Author: Gloria Naylor
The National Book Award-winning novel that launched the brilliant career of Gloria Naylor (1950-2016) In her heralded first novel, Gloria Naylor weaves together the stories of seven women living in Brewster Place, a bleak-inner city sanctuary, creative a powerful, moving portrait of the strengths, struggles, and hopes of black women in America. Vulnerable and resilient, openhanded and openhearted, these women forge their lives in a place that in turn threatens and protects - a common prison and a shared home. Adapted into a 1989 ABC miniseries starring Oprah Winfrey, The Women of Brewster Place is a contemporary classic - and a touching and unforgettable read. "[A] shrewd and lyrical portrayal of many of the realities of black life . . . Miss Naylor bravely risks sentimentality and melodrama to write her compassion and outrage large, and she pulls it off triumphantly." -The New York Times Book Review
Author: Geoff Dyer
Publisher: Graywolf Press
The first novel, in revised form, from "possibly the best living writer in Britain" (The Daily Telegraph) In The Colour of Memory, six friends plot a nomadic course through their mid-twenties as they scratch out an existence in near-destitute conditions in 1980s South London. They while away their hours drinking cheap beer, landing jobs and quickly squandering them, smoking weed, dodging muggings, listening to Coltrane, finding and losing a facsimile of love, collecting unemployment, and discussing politics in the way of the besotted young—as if they were employed only by the lives they chose.
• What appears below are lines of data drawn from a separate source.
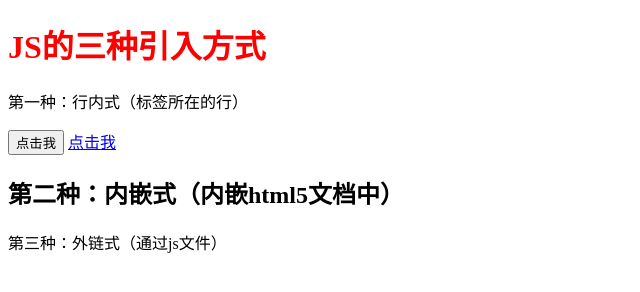
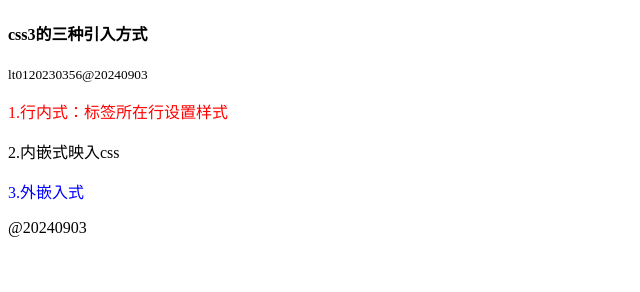
Before and after one commit to LT-0120230356/lt0120230356, a plain HTML site: page index.html in a window 1280 px wide. Shown: the whole page, without its empty margins (0-640 px from the left). Drawn offline with Linux system fonts and the light colour scheme.

Commit message:
Add files via upload

```diff
--- /dev/null
+++ b/demo.css
@@ -0,0 +1,4 @@
+.Third{
+    color:blue;
+    font-size: 12;
+}
--- a/index.html
+++ b/index.html
@@ -7,31 +7,27 @@
 </head>
 <body>
 
-<!DOCTYPE html>
-<html>
-<head>
-    <meta charset="UTF-8" />
-    <title>JS的三种引入方式</title>
-    <style>
-        h1 {color: red;}
-
-    </style>
-</head>
-<body>
-    <h1>JS的三种引入方式</h1>
-    <p>第一种：行内式（标签所在的行）</p>
-    <input type="button" value="点击我" onclick="alert('刘婷')" />
-    <a href="javascript:alert('第一种方式引入')">点击我</a>
-
-    <h2>第二种：内嵌式（内嵌html5文档中）</h2>
-    <script>
-        console.log('第二种引入方式');
-    </script>
-
-    <div>第三种：外链式（通过js文件）</div>
-    <script type="text/javascript" src="demo01.js"></script>
+    <html lang="en"><head>
+        <meta charset="UTF-8">
+        <meta name-"viewport" content="width=device-width, initial-scale=1.0">
+        <title>Document</title>
+        <style>
+        .second {
+        color: green;
+        font-size: 12;
+        }
+        </style>
+        <link rel="stylesheet" href="demo.css"></head>
+        <body>
+        <h4>css3的三种引入方式</h4>
+        <p style="font-size: smaller; ">lt0120230356@20240903</p>
+        <p style="color: red;font-size: 24;">
+        1.行内式：标签所在行设置样式<br></p>
+        <p class="Second">2.内嵌式映入css</p>
+        <p class="Third">3.外嵌入式</p>
+        </body>
+        </html>
+        @20240903</p>
 
 </body>
 </html>
-</body>
-</html>
```
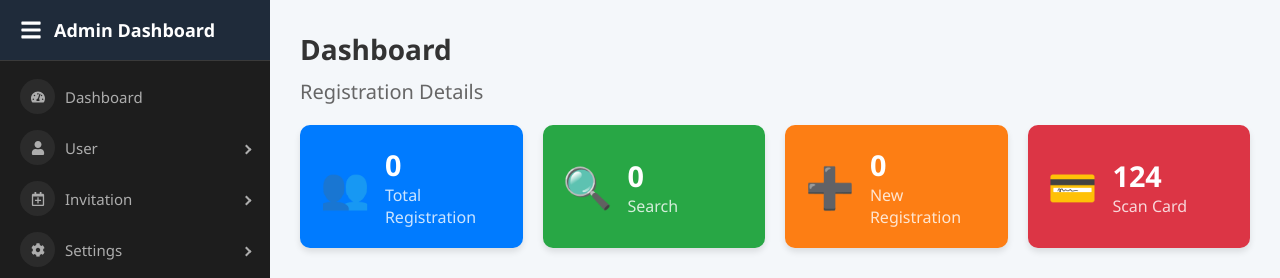
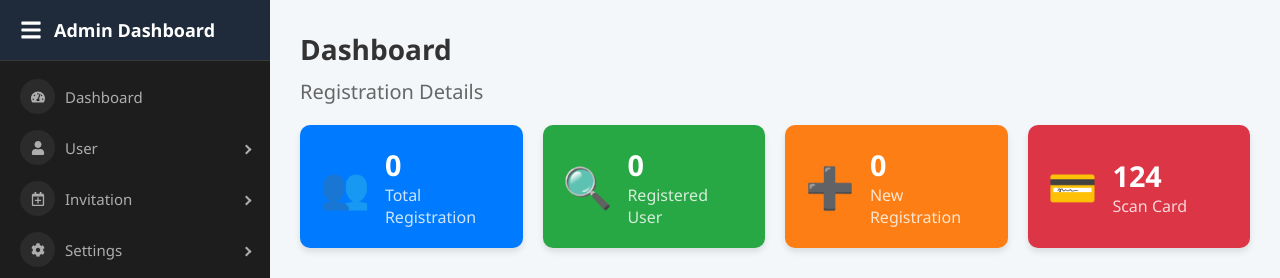
Before and after one commit to dbn-work/Register-Event, a React (Create React App) app in the folder frontend/: page /admin/dashboard in a window 1280 px wide. Shown: the top 278 px of the page. Built offline with nearby package versions, Linux system fonts and the light colour scheme; no server answers; sample sign-in values are in the browser's storage.

Commit message:
New changes added

```diff
--- a/frontend/src/components/Admin/Dashboard/Dashboard.jsx
+++ b/frontend/src/components/Admin/Dashboard/Dashboard.jsx
@@ -30,7 +30,7 @@ const Dashboard = () => {
       <div className="subtitle">Registration Details</div>
       <div className="stats-grid">
         <StatCard color="blue" icon="👥" label="Total Registration" value={counts.total} />
-        <StatCard color="green" icon="🔍" label="Search" value={counts.userCount} />
+        <StatCard color="green" icon="🔍" label="Registered User" value={counts.userCount} />
         <StatCard color="orange" icon="➕" label="New Registration" value={counts.registrationCount} />
         <StatCard color="red" icon="💳" label="Scan Card" value={124} /> {/* You can also make this dynamic later */}
       </div>
```
Also changed, not shown: 1 other file (tests, documents, lock files or other folders).
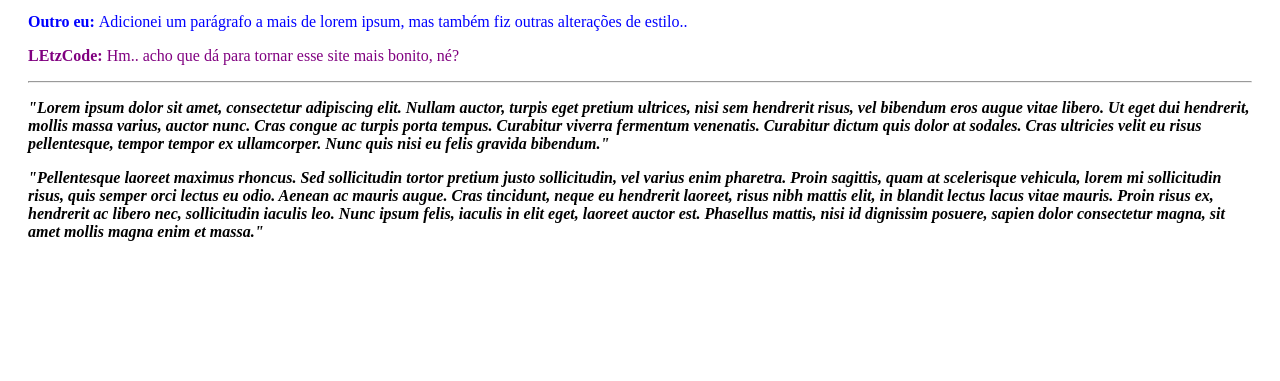
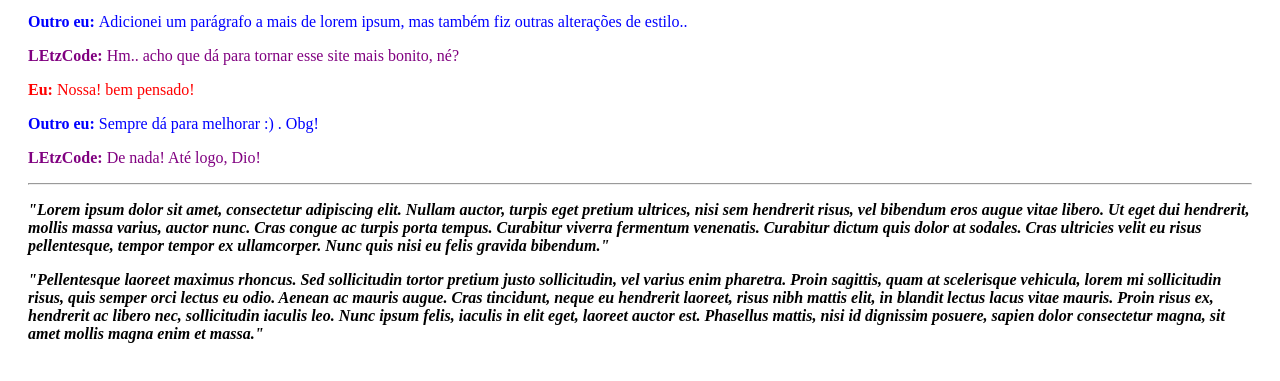
Before and after one commit to Lesczeo/ArtisticGallery_HTML-CSS, a plain HTML site: page helloworld.html in a window 1280 px wide. Shown: the part 119-500 px from the top of the page. Drawn offline with Linux system fonts and the light colour scheme.

Commit message:
Documentando brevemente o código com comentários

```diff
--- a/helloworld.html
+++ b/helloworld.html
@@ -4,28 +4,35 @@
 <title>Hello Dio!</title>
 </head>
 <style>
+    /* Essas classes modifica algumas tags HTML diretamente */
     body{padding: 0 20px;}
     h1{text-align: center;}
     footer p{font-style: italic; font-weight: 600;}
+    /* Essas classes trazem as estilizações dos "comentários" do <main> */
     .eucomment{color: red;}
     .outroeucomment{color: blue;}
     .letzcodecomment{color: purple;}
+    /* Essas classes trazem os nomes de quem teria "comentado" no <main> usando pseudoelementos */
     .eucomment::before{content: "Eu: "; font-weight: bold;}
     .outroeucomment::before{content: "Outro eu: "; font-weight: bold;}
     .letzcodecomment::before{content: "LEtzCode: "; font-weight: bold;}
 </style>
 <body>
-
 <header>
     <h1>Olá Dio!!</h1>
 </header>
 <main>
+    <!-- OBS: esses comentários são só uma piadinha para simular um grupo desenvolvedor usando o Git!
+        Não sou bipolar de verdade :D -->
     <p class="eucomment">Essa é uma pequena página html que fiz para me introduzir, e para demonstrar um
         arquivo no repositório. Aos que acessaram, espero que gostem de lorem ipsum ;). Aproveitei e
         adicionei um estilozinho na própria tag!</p>
     <p class="outroeucomment">Adicionei um parágrafo a mais de lorem ipsum, mas também fiz outras
         alterações de estilo..</p>
     <p class="letzcodecomment">Hm.. acho que dá para tornar esse site mais bonito, né?</p>
+    <p class="eucomment">Nossa! bem pensado!</p>
+    <p class="outroeucomment">Sempre dá para melhorar :) . Obg!</p>
+    <p class="letzcodecomment">De nada! Até logo, Dio!</p>
 </main>
 <hr>
 <footer>
@@ -44,6 +51,5 @@
         massa."
     </p>
 </footer>
-
 </body>
 </html>
```
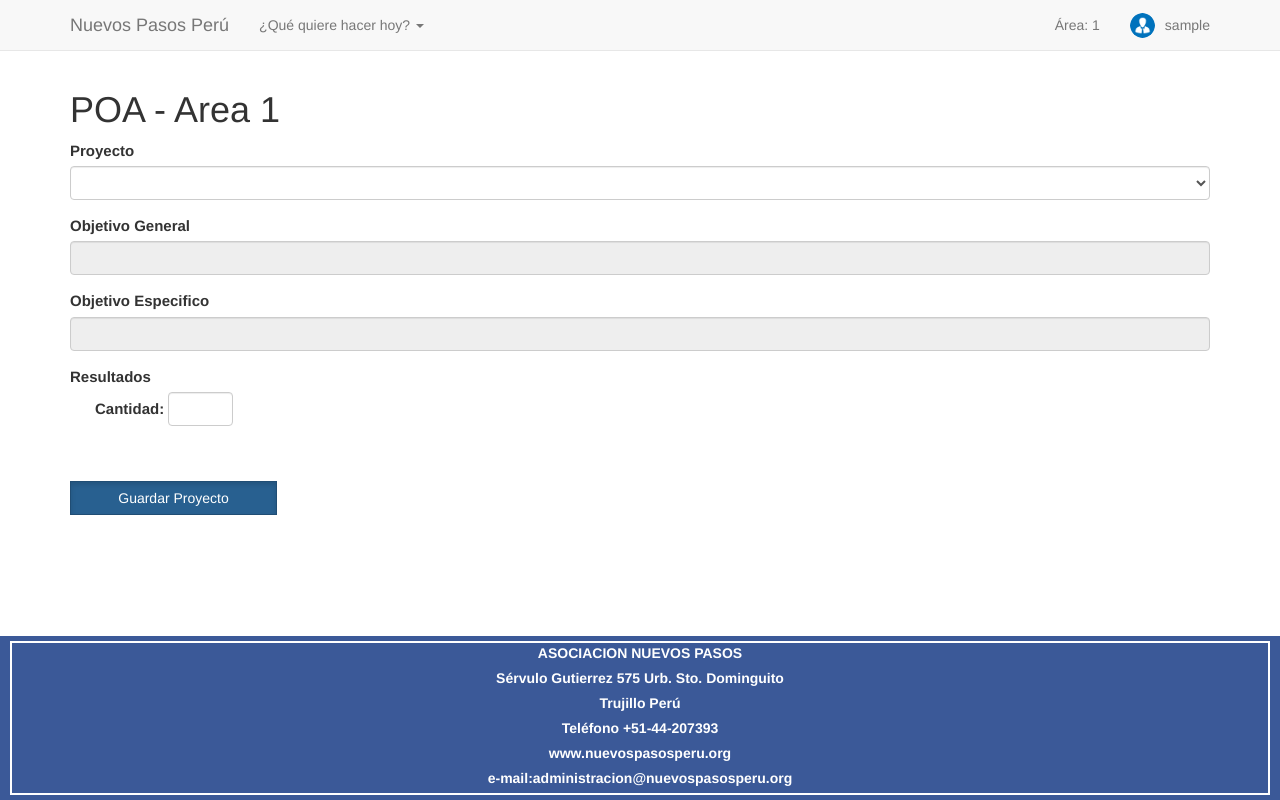
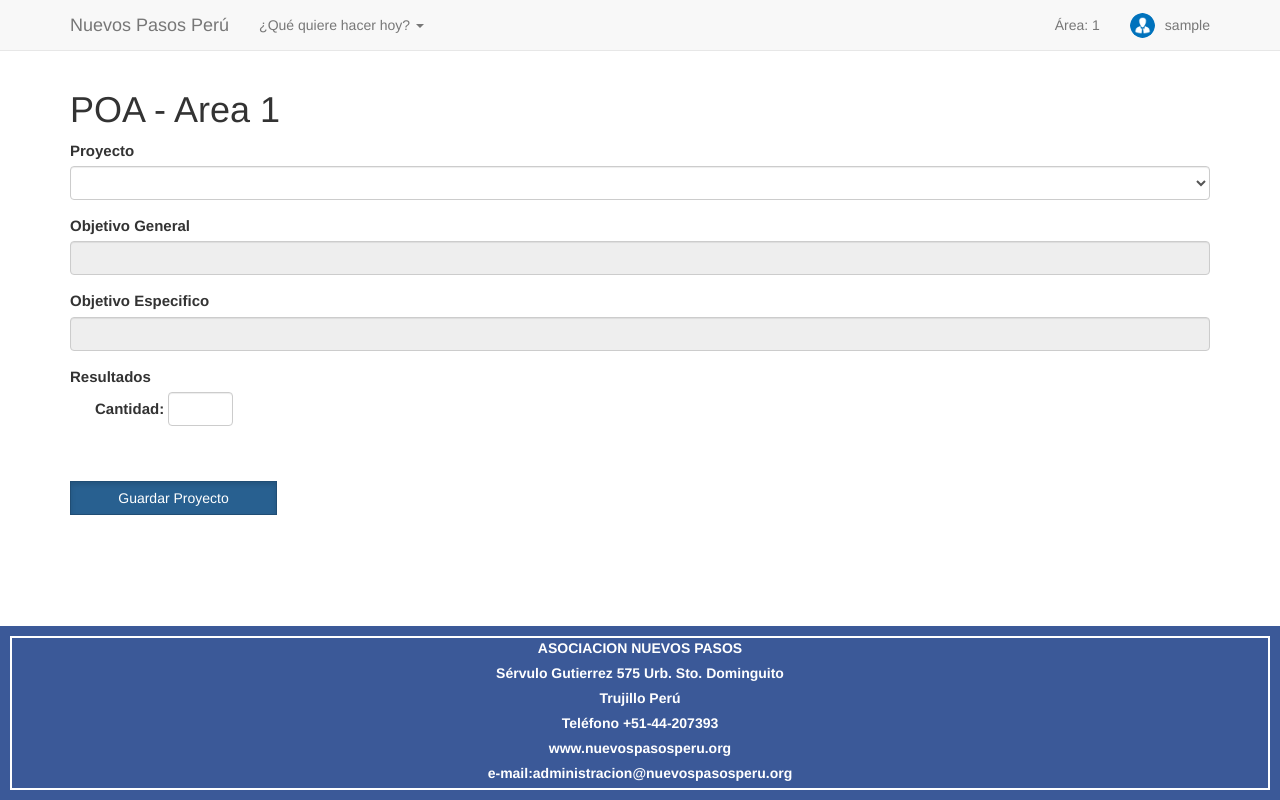
Before and after one commit to comunidad-info/NuevosPasos, a PHP site: page /sistema.php?cargar=ingresarPoa in a window 1280 px wide. Run offline with PHP 8.4, Linux system fonts and the light colour scheme; the visitor is signed in with stand-in values (Sample User, id 1); lists and menus that the app fills with data are empty.

Commit message:
Problema con footer solucionado y con css

```diff
--- a/css/main.css
+++ b/css/main.css
@@ -369,23 +369,30 @@ li{
   margin-bottom: -4px;
 }
 */
-footer{
-   position: absolute;
-  right: 0;
-  bottom: 0;
-  left: 0;
-  padding: 1rem;
-  background: #3b5998;
-  color: white;
-  text-align: center;
-  margin-top: 570px;
-  padding-bottom: 5px;
-    padding-top: 5px;
+html {
+  position: relative;
+  min-height: 100%;
+}
+body {
+  /* Margin bottom by footer height */
+  margin-bottom: 200px;
+}
 
+.footer {
+    position: absolute;
+    bottom: 0;
+    width: 100%;
+    /* Set the fixed height of the footer here */
+    height: auto;
+    background-color: #3b5998;
+    color: white;
+    text-align: center;
+    padding: 1rem;
+}
 
+#footer{
+    border: 2px solid white;
 }
-#footer{
-    border: 2px solid white;}
 
 
 /* ------------------------------------------------------------------- */
--- a/sistema.php
+++ b/sistema.php
@@ -112,8 +112,16 @@
 			</div><!--/.col-lg-12-->
         </div><!--/.row-->
     </div><!--/div-->
+    <!-- Scripts -->
+    <script src="js/jquery.js"></script>
+    <script src="js/bootstrap.min.js"></script>
+    <script src="js/main.js"></script>
+    <script src="js/ingrePOA.js"></script>
+    <script src="js/Activi.js"></script>
 
-    <footer>
+</body>
+
+    <footer class="footer">
 
     	<div id="footer">
     	<label class="label1">ASOCIACION NUEVOS PASOS</label><br>
@@ -126,13 +134,4 @@
 
     </footer>
 
-    <!-- Scripts -->
-    <script src="js/jquery.js"></script>
-    <script src="js/bootstrap.min.js"></script>
-    <script src="js/main.js"></script>
-    <script src="js/ingrePOA.js"></script>
-    <script src="js/Activi.js"></script>
-
-</body>
-
 </html>
--- a/vistas/ingresarPoa.php
+++ b/vistas/ingresarPoa.php
@@ -1,8 +1,9 @@
 <?php
     session_start();
 ?>
+<script src="js/main.js"></script>
+<script src="js/ingrePOA.js"></script>
 <div class="container">
-    <!--<script src="js/bootstrap.min.js"></script>-->
     <div id="contenidoProyecto">
         <h1 class="titulo">POA - Area <?php echo $_SESSION['area_designada']?> </h1>
         <div>
```
Also changed, not shown: js/ingrePOA.js (line endings or trailing spaces).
In his vivid evocation of council flats and pubs, of a life lived in the teeth of romantic ideals, Geoff Dyer provides a shockingly relevant snapshot of a different Lost Generation.